Fitness training – an increased level of exercise – may improve some mental processes even more than moderate activity, say the authors of the review. Findings from the review of 40 years of research does offer evidence that physical exercise can have a positive influence on cognitive and brain functions in older animal and human subjects. Different methodologies were examined to comprehensively study what effects exercise can have.
The researchers first examined the epidemiological literature of diseases to determine whether exercise and physical activity can at certain points in a person’s lifetime improve cognitive ability and decrease the likelihood of age-related neurological diseases, like Alzheimer’s. Based on a review of the epidemiological literature, the authors found a significant relationship between physical activity and later cognitive function and decreased occurrence of dementia. And the benefits may last several decades.
In a few of the studies that examined men and women over 65 years old, the findings showed that those who exercised for at least 15-30 minutes at a time three times a week were less likely to develop Alzheimer’s Disease, even if they were genetically predisposed to the disease. By examining the human intervention studies, a relationship was also found between fitness training and improved cognition, more efficient brain function and retained brain volume in older people
Other studies confirmed the evidence that fitness does have positive effects on brain function in older adults.

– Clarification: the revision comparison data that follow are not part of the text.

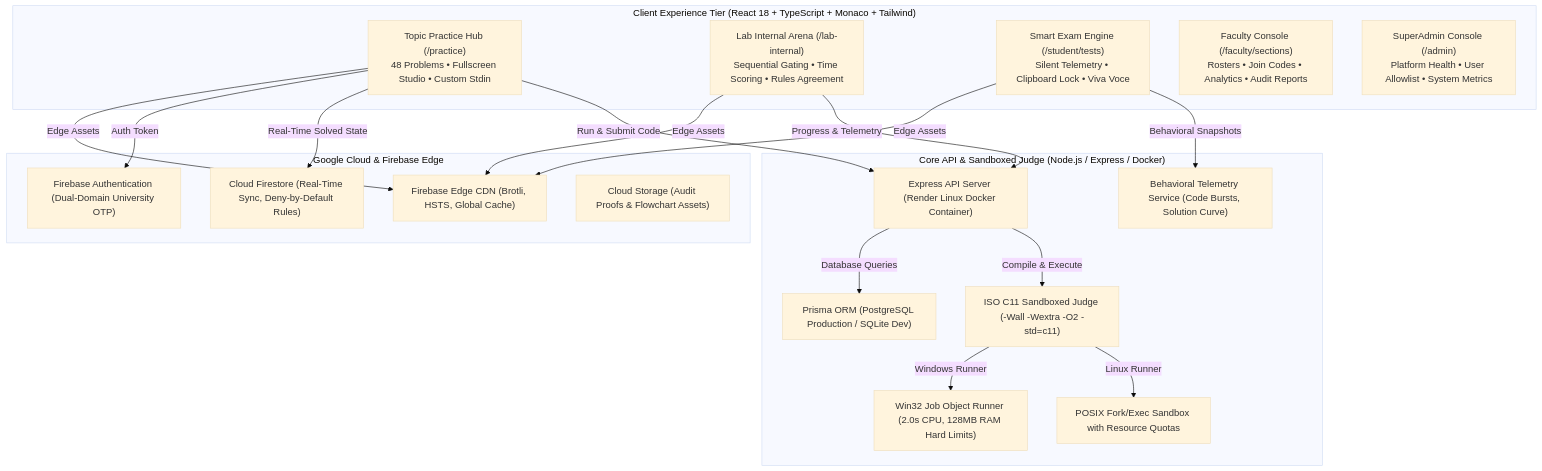
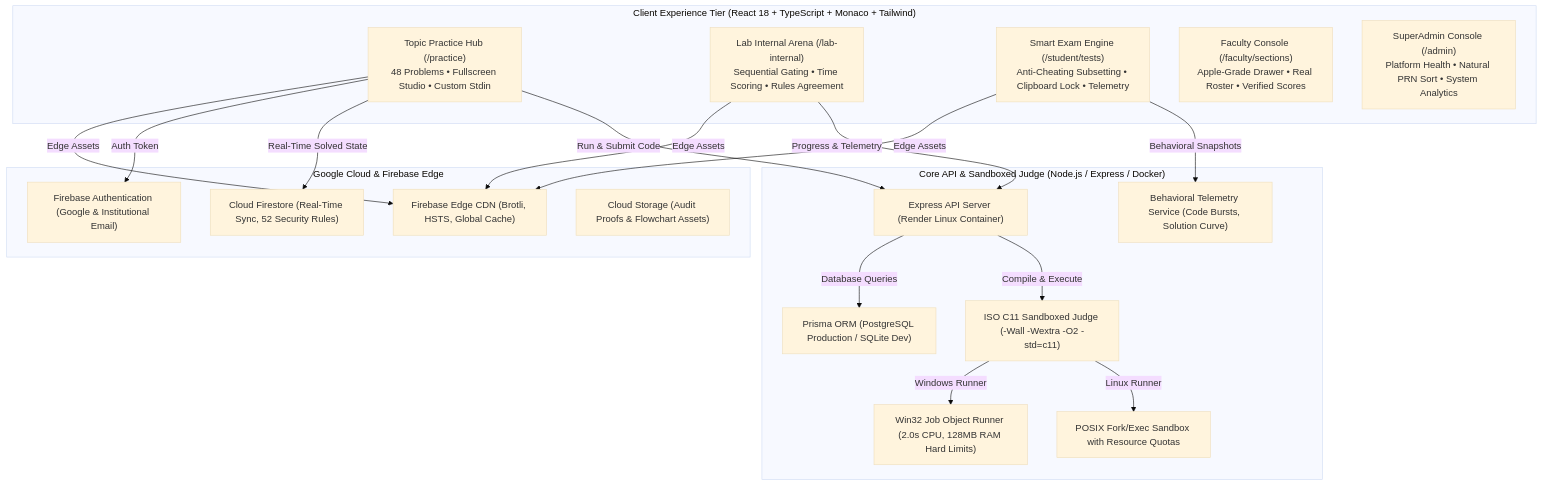
Before and after one commit to pratikpt1304/LogicQ: the second of 2 diagrams in README.md, drawn with Mermaid (base theme). The commit also changed other lines of this file, not shown here.

Commit message:
docs: create comprehensive god-tier README covering Apple-grade UX, anti-cheating, excel builder & real telemetry

````diff
--- a/README.md
+++ b/README.md
@@ -50,42 +106,42 @@
 ```mermaid
 flowchart TD
     subgraph ClientLayer ["Client Experience Tier (React 18 + TypeScript + Monaco + Tailwind)"]
         PracticeHub["Topic Practice Hub (/practice)<br/>48 Problems • Fullscreen Studio • Custom Stdin"]
         LabInternal["Lab Internal Arena (/lab-internal)<br/>Sequential Gating • Time Scoring • Rules Agreement"]
-        ExamProctor["Smart Exam Engine (/student/tests)<br/>Silent Telemetry • Clipboard Lock • Viva Voce"]
-        FacultyPortal["Faculty Console (/faculty/sections)<br/>Rosters • Join Codes • Analytics • Audit Reports"]
-        AdminPortal["SuperAdmin Console (/admin)<br/>Platform Health • User Allowlist • System Metrics"]
+        ExamProctor["Smart Exam Engine (/student/tests)<br/>Anti-Cheating Subsetting • Clipboard Lock • Telemetry"]
+        FacultyPortal["Faculty Console (/faculty/sections)<br/>Apple-Grade Drawer • Real Roster • Verified Scores"]
+        AdminPortal["SuperAdmin Console (/admin)<br/>Platform Health • Natural PRN Sort • System Analytics"]
     end
 
     subgraph FirebaseCloud ["Google Cloud & Firebase Edge"]
         Hosting["Firebase Edge CDN (Brotli, HSTS, Global Cache)"]
-        AuthService["Firebase Authentication (Dual-Domain University OTP)"]
-        FirestoreDB["Cloud Firestore (Real-Time Sync, Deny-by-Default Rules)"]
+        AuthService["Firebase Authentication (Google & Institutional Email)"]
+        FirestoreDB["Cloud Firestore (Real-Time Sync, 52 Security Rules)"]
         CloudStorage["Cloud Storage (Audit Proofs & Flowchart Assets)"]
     end
 
     subgraph BackendJudge ["Core API & Sandboxed Judge (Node.js / Express / Docker)"]
-        ExpressAPI["Express API Server (Render Linux Docker Container)"]
+        ExpressAPI["Express API Server (Render Linux Container)"]
         PrismaClient["Prisma ORM (PostgreSQL Production / SQLite Dev)"]
         JudgeEngine["ISO C11 Sandboxed Judge (-Wall -Wextra -O2 -std=c11)"]
         WinSandbox["Win32 Job Object Runner (2.0s CPU, 128MB RAM Hard Limits)"]
         LinuxSandbox["POSIX Fork/Exec Sandbox with Resource Quotas"]
         TelemetryEngine["Behavioral Telemetry Service (Code Bursts, Solution Curve)"]
     end
 
     PracticeHub -->|Edge Assets| Hosting
     LabInternal -->|Edge Assets| Hosting
     ExamProctor -->|Edge Assets| Hosting
 
     PracticeHub -->|Auth Token| AuthService
     PracticeHub -->|Real-Time Solved State| FirestoreDB
     PracticeHub -->|Run & Submit Code| ExpressAPI
 
     LabInternal -->|Progress & Telemetry| ExpressAPI
     ExamProctor -->|Behavioral Snapshots| TelemetryEngine
 
     ExpressAPI -->|Database Queries| PrismaClient
     ExpressAPI -->|Compile & Execute| JudgeEngine
     JudgeEngine -->|Windows Runner| WinSandbox
     JudgeEngine -->|Linux Runner| LinuxSandbox
 ```
````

A study of older adults who were randomly assigned to either a walking group or a stretching and toning control group for six months found that those in the walking group were better able to ignore distracting information in a distractibility task than those in the control group. Aerobically trained older adults showed increased neural activities in certain parts of the brain that involved attention and reduced activity in other parts of the brain that are sensitive to behavioral conflict.
More research is needed to know exactly how much and what types of exercise produce the most rapid and significant effects on thinking and the brain; how long exercise effects last following the end of training; or how much exercise is needed to get continued benefits.